The digital revolution offers an opportunity to unlock the potential of people considered to belong to cognitive minorities and help them better integrate into society. People with autism, a high IQ, hyperactivity, dyslexia and dyspraxia find it difficult to fit into society due, mainly, to general prejudices and their particular verbal communication difficulties. Nevertheless, although they may not have standard social skills, they are able to acquire highly technical skills. This could undoubtedly help many European companies bridge the technological gap, providing at the same time an opportunity for social integration.
At its January meeting, the EESC's TEN section hosted a roundtable on neurodiversity and digitalisation.

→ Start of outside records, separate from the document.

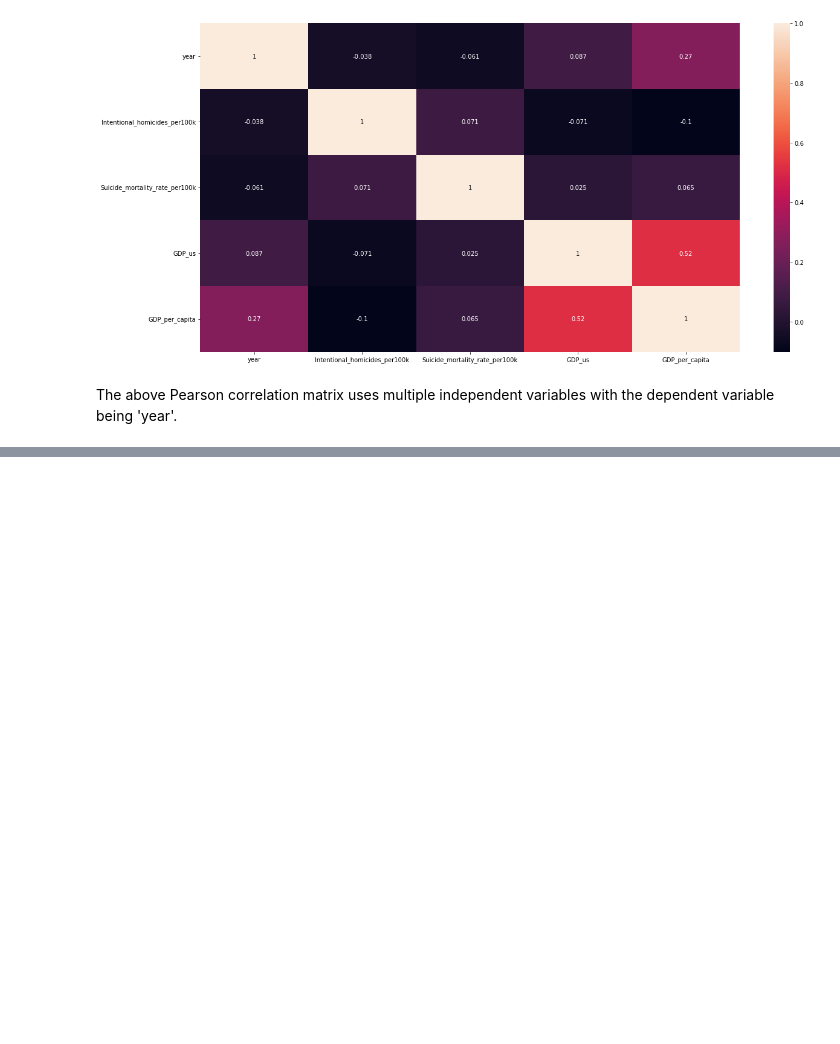
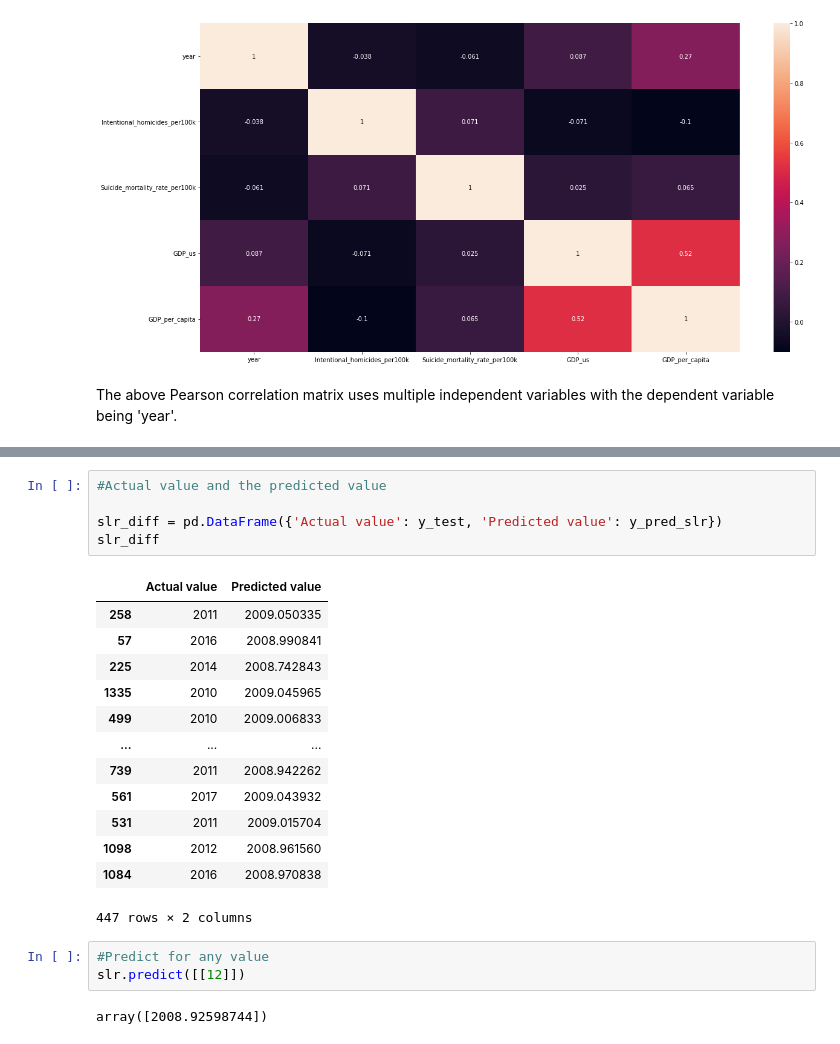
Before and after one commit to MohammedAlghazi17/Data-Mining-, a Jupyter notebook: BSHC4_Group_Project.ipynb, the cells around one changed output, grey strips where cells are left out. Saved outputs shown, nothing was run; the diff lists cells and outputs as text; blank space fills up the shorter version.

```diff
--- a/BSHC4_Group_Project.ipynb
+++ b/BSHC4_Group_Project.ipynb
@@ -258,0 +286,24 @@ plt.show()
+# %%
+#Actual value and the predicted value
+
+slr_diff = pd.DataFrame({'Actual value': y_test, 'Predicted value': y_pred_slr})
+slr_diff
+# %% [output]
+|  | Actual value | Predicted value |
+| 258 | 2011 | 2009.050335 |
+| 57 | 2016 | 2008.990841 |
+| 225 | 2014 | 2008.742843 |
+| 1335 | 2010 | 2009.045965 |
+| 499 | 2010 | 2009.006833 |
+| ... | ... | ... |
+| 739 | 2011 | 2008.942262 |
+| 561 | 2017 | 2009.043932 |
+| 531 | 2011 | 2009.015704 |
+| 1098 | 2012 | 2008.961560 |
+| 1084 | 2016 | 2008.970838 |
+447 rows × 2 columns
+# %%
+#Predict for any value
+slr.predict([[12]])
+# %% [output]
+array([2008.92598744])
```
Also changed, not shown: parts of 15 cells of this notebook.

Hugo Horiot, author of the book Autisme, j'accuse! and autistic himself, set the tone of the debate and referred to the potential that the digital revolution holds for "unusually skilled" people. "Neurodiversity is a generic term covering all cognitive specificities of the human species, the so‑called neurofamily," he said. "There are many niche areas where certain highly technical skills are necessary but very hard to find, because the system rejects the cognitive group that provides those skills. An example is hacking. We need good hackers to counter cybersecurity issues. We see 18‑20‑year-olds who have excellent skills in this field, but at the same time have not managed to get a diploma or another official recognition. We need to encourage business and institutions to set other recruitment and evaluation methods than the standard models that are based on social skills."
The recognition that all human beings are complementary and able to contribute to our society in multiple ways is fundamental.
"We are all different to each other," declared the president of the TEN section, Pierre Jean Coulon. "However, there are differences that are considered to be acceptable because they do not bother and affect anyone and, on the other hand, there are differences that we do not accept, such is the case of neurodiversity," he continued.
Awareness-raising is essential, otherwise there is no recognition and visibility for people belonging to these cognitive groups.
Ariane Rodert, president of the EESC's INT section, stressed that we must aim at a more inclusive society, with diverse forms of businesses and companies in the EU. "We are facing enormous societal challenges," she maintained. "It is crucial to pull together all resources in our society to make sure that we come up with the right solutions."
The very specialised skills that people belonging to atypical cognitive groups may develop are key in the field of artificial intelligence, where challenges are both social and ethical, but also very technical, highlighted Catelijne Muller, president of the EESC's Temporary Study Group on artificial intelligence. "It is my strong belief that people with disabilities are people with extraordinary abilities," she pointed out. "The skills gap is now one of the pressing issues we are facing and abilities like higher intelligence, stronger concentration and attention to detail, and greater resilience to working long hours without being distracted are all fundamental when it comes to artificial intelligence."
People must remain at the centre of digital development, added Ulrich Samm, president of the EESC's Permanent Study Group on the Digital Agenda, but we must assess how new technologies can help. "The idea of positive discrimination is something that we have to keep in mind," he said. "We need to capitalise on highly-skilled people and use new technologies to cater for what is missing."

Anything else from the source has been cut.